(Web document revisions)

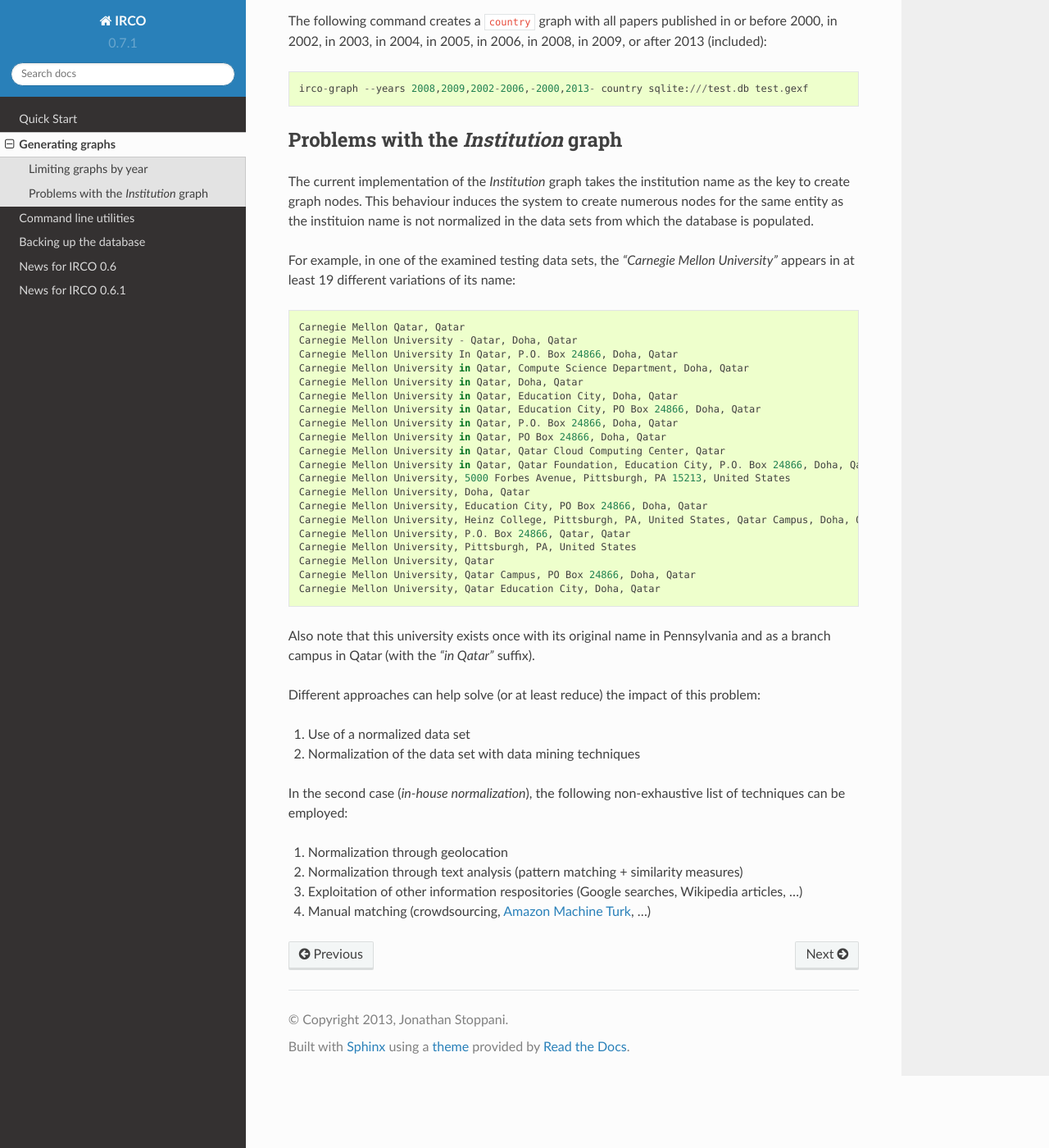
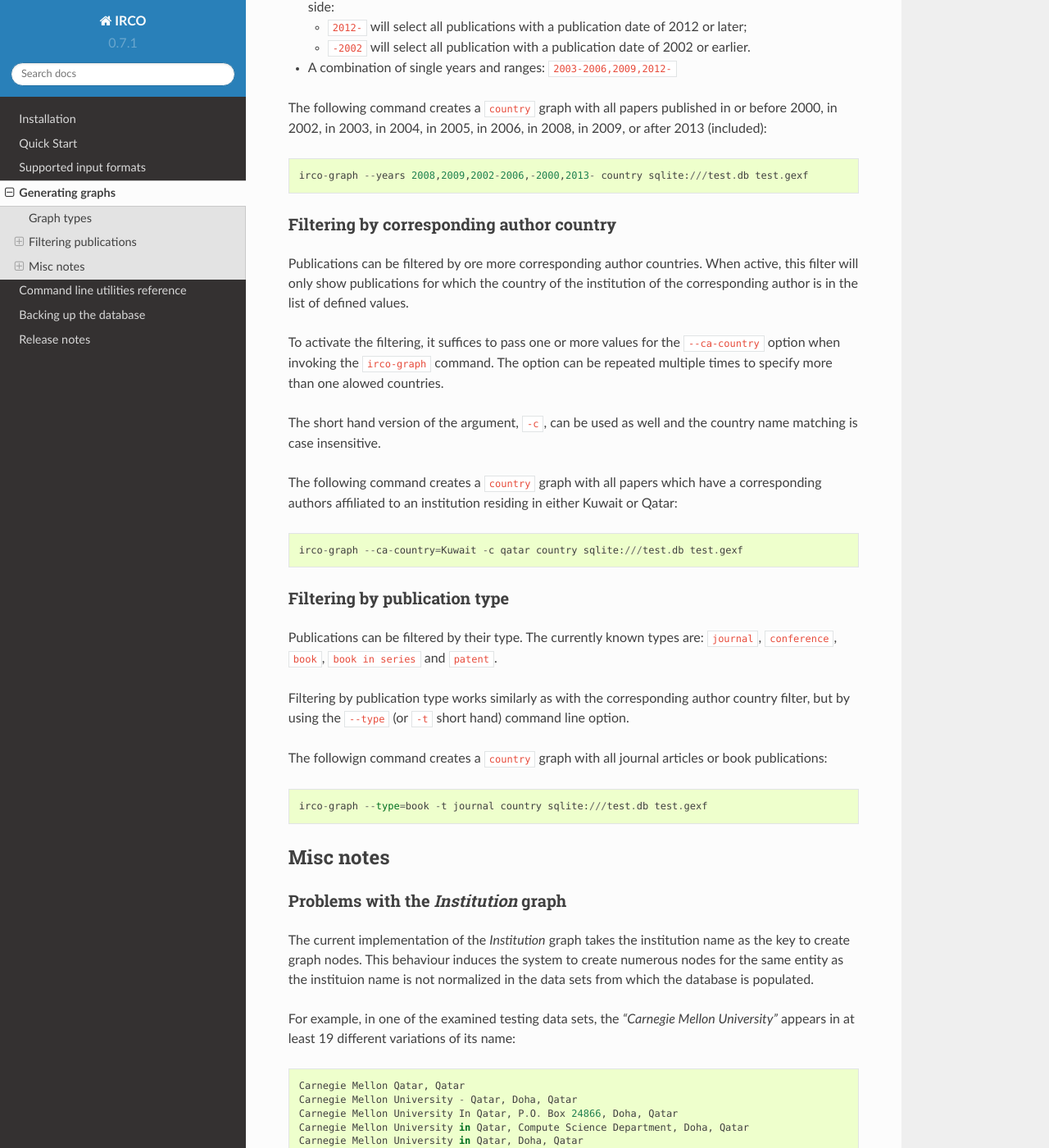
Before and after one commit to GaretJax/irco, a Sphinx documentation site: the page built from docs/graphs/index.rst, in a window 1280 px wide and 1400 px high, scrolled down 835 px. Shown: the whole window at 82% size. Built offline with Sphinx 7.4.7 and the Read the Docs theme 2.0.0, drawn with Linux system fonts in a browser that asks for light colours; some of the changed text lies outside the part shown.

Commit message:
Added some more content to the documentation.

```diff
--- a/docs/conf.py
+++ b/docs/conf.py
@@ -43,6 +43,8 @@ extensions = [
     'sphinx.ext.ifconfig',
     'sphinx.ext.viewcode',
 ]
+
+todo_include_todos = True
 
 # Add any paths that contain templates here, relative to this directory.
 templates_path = ['_templates']
--- /dev/null
+++ b/docs/formats.rst
@@ -0,0 +1,17 @@
+Supported input formats
+=======================
+
+Compendex
+---------
+
+.. todo::
+
+Scopus
+------
+
+.. todo::
+
+Web of Science
+--------------
+
+.. todo::
--- a/docs/graphs/index.rst
+++ b/docs/graphs/index.rst
@@ -1,5 +1,8 @@
 Generating graphs
 =================
+
+Graph types
+-----------
 
 Currently three types of graphs are supported:
 
@@ -12,8 +15,11 @@ dataset. The first one is the most coarse grained, while the last one is the
 most fine grained.
 
 
-Limiting graphs by year
------------------------
+Filtering publications
+----------------------
+
+Filtering by publication year
+~~~~~~~~~~~~~~~~~~~~~~~~~~~~~
 
 It is possible to limit the result set for which graphs are generated to
 publications occurred during certain years.
@@ -41,8 +47,49 @@ or after 2013 (included)::
     irco-graph --years 2008,2009,2002-2006,-2000,2013- country sqlite:///test.db test.gexf
 
 
+Filtering by corresponding author country
+~~~~~~~~~~~~~~~~~~~~~~~~~~~~~~~~~~~~~~~~~
+
+Publications can be filtered by ore more corresponding author countries. When
+active, this filter will only show publications for which the country of the
+institution of the corresponding author is in the list of defined values.
+
+To activate the filtering, it suffices to pass one or more values for the
+``--ca-country`` option when invoking the ``irco-graph`` command. The option
+can be repeated multiple times to specify more than one alowed countries.
+
+The short hand version of the argument, ``-c``, can be used as well and the
+country name matching is case insensitive.
+
+The following command creates a ``country`` graph with all papers which have
+a corresponding authors affiliated to an institution residing in either Kuwait
+or Qatar::
+
+    irco-graph --ca-country=Kuwait -c qatar country sqlite:///test.db test.gexf
+
+
+
+Filtering by publication type
+~~~~~~~~~~~~~~~~~~~~~~~~~~~~~
+
+Publications can be filtered by their type. The currently known types are:
+``journal``, ``conference``, ``book``, ``book in series`` and ``patent``.
+
+Filtering by publication type works similarly as with the corresponding author
+country filter, but by using the ``--type`` (or ``-t`` short hand) command line
+option.
+
+The followign command creates a ``country`` graph with all journal articles or
+book publications::
+
+    irco-graph --type=book -t journal country sqlite:///test.db test.gexf
+
+
+Misc notes
+----------
+
 Problems with the *Institution* graph
----------------------------------------
+~~~~~~~~~~~~~~~~~~~~~~~~~~~~~~~~~~~~~
 
 The current implementation of the *Institution* graph takes the institution
 name as the key to create graph nodes. This behaviour induces the system to
--- /dev/null
+++ b/docs/news/index.rst
@@ -0,0 +1,8 @@
+Release notes
+=============
+
+.. toctree::
+   :glob:
+   :maxdepth: 1
+
+   *
--- a/docs/shell.rst
+++ b/docs/shell.rst
@@ -1,5 +1,5 @@
-Command line utilities
-======================
+Command line utilities reference
+================================
 
 The IRCO packages comes with different command line utilities to work on
 data sets.
```
Also changed, not shown: docs/index.rst (+4 -3 lines), docs/installation.rst (added, +23 -0 lines), docs/quickstart.rst (+12 -0 lines).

◆ Exercise prompt
What you return must be the entries above, exactly as they appear, without any pictures.

◆ Response area
Before and after one commit to GaretJax/irco, a Sphinx documentation site: the page built from docs/graphs/index.rst, in a window 1280 px wide and 1400 px high, scrolled down 835 px. Shown: the whole window at 82% size. Built offline with Sphinx 7.4.7 and the Read the Docs theme 2.0.0, drawn with Linux system fonts in a browser that asks for light colours; some of the changed text lies outside the part shown.

Commit message:
Added some more content to the documentation.

```diff
--- a/docs/conf.py
+++ b/docs/conf.py
@@ -43,6 +43,8 @@ extensions = [
     'sphinx.ext.ifconfig',
     'sphinx.ext.viewcode',
 ]
+
+todo_include_todos = True
 
 # Add any paths that contain templates here, relative to this directory.
 templates_path = ['_templates']
--- /dev/null
+++ b/docs/formats.rst
@@ -0,0 +1,17 @@
+Supported input formats
+=======================
+
+Compendex
+---------
+
+.. todo::
+
+Scopus
+------
+
+.. todo::
+
+Web of Science
+--------------
+
+.. todo::
--- a/docs/graphs/index.rst
+++ b/docs/graphs/index.rst
@@ -1,5 +1,8 @@
 Generating graphs
 =================
+
+Graph types
+-----------
 
 Currently three types of graphs are supported:
 
@@ -12,8 +15,11 @@ dataset. The first one is the most coarse grained, while the last one is the
 most fine grained.
 
 
-Limiting graphs by year
------------------------
+Filtering publications
+----------------------
+
+Filtering by publication year
+~~~~~~~~~~~~~~~~~~~~~~~~~~~~~
 
 It is possible to limit the result set for which graphs are generated to
 publications occurred during certain years.
@@ -41,8 +47,49 @@ or after 2013 (included)::
     irco-graph --years 2008,2009,2002-2006,-2000,2013- country sqlite:///test.db test.gexf
 
 
+Filtering by corresponding author country
+~~~~~~~~~~~~~~~~~~~~~~~~~~~~~~~~~~~~~~~~~
+
+Publications can be filtered by ore more corresponding author countries. When
+active, this filter will only show publications for which the country of the
+institution of the corresponding author is in the list of defined values.
+
+To activate the filtering, it suffices to pass one or more values for the
+``--ca-country`` option when invoking the ``irco-graph`` command. The option
+can be repeated multiple times to specify more than one alowed countries.
+
+The short hand version of the argument, ``-c``, can be used as well and the
+country name matching is case insensitive.
+
+The following command creates a ``country`` graph with all papers which have
+a corresponding authors affiliated to an institution residing in either Kuwait
+or Qatar::
+
+    irco-graph --ca-country=Kuwait -c qatar country sqlite:///test.db test.gexf
+
+
+
+Filtering by publication type
+~~~~~~~~~~~~~~~~~~~~~~~~~~~~~
+
+Publications can be filtered by their type. The currently known types are:
+``journal``, ``conference``, ``book``, ``book in series`` and ``patent``.
+
+Filtering by publication type works similarly as with the corresponding author
+country filter, but by using the ``--type`` (or ``-t`` short hand) command line
+option.
+
+The followign command creates a ``country`` graph with all journal articles or
+book publications::
+
+    irco-graph --type=book -t journal country sqlite:///test.db test.gexf
+
+
+Misc notes
+----------
+
 Problems with the *Institution* graph
----------------------------------------
+~~~~~~~~~~~~~~~~~~~~~~~~~~~~~~~~~~~~~
 
 The current implementation of the *Institution* graph takes the institution
 name as the key to create graph nodes. This behaviour induces the system to
--- /dev/null
+++ b/docs/news/index.rst
@@ -0,0 +1,8 @@
+Release notes
+=============
+
+.. toctree::
+   :glob:
+   :maxdepth: 1
+
+   *
--- a/docs/shell.rst
+++ b/docs/shell.rst
@@ -1,5 +1,5 @@
-Command line utilities
-======================
+Command line utilities reference
+================================
 
 The IRCO packages comes with different command line utilities to work on
 data sets.
```
Also changed, not shown: docs/index.rst (+4 -3 lines), docs/installation.rst (added, +23 -0 lines), docs/quickstart.rst (+12 -0 lines).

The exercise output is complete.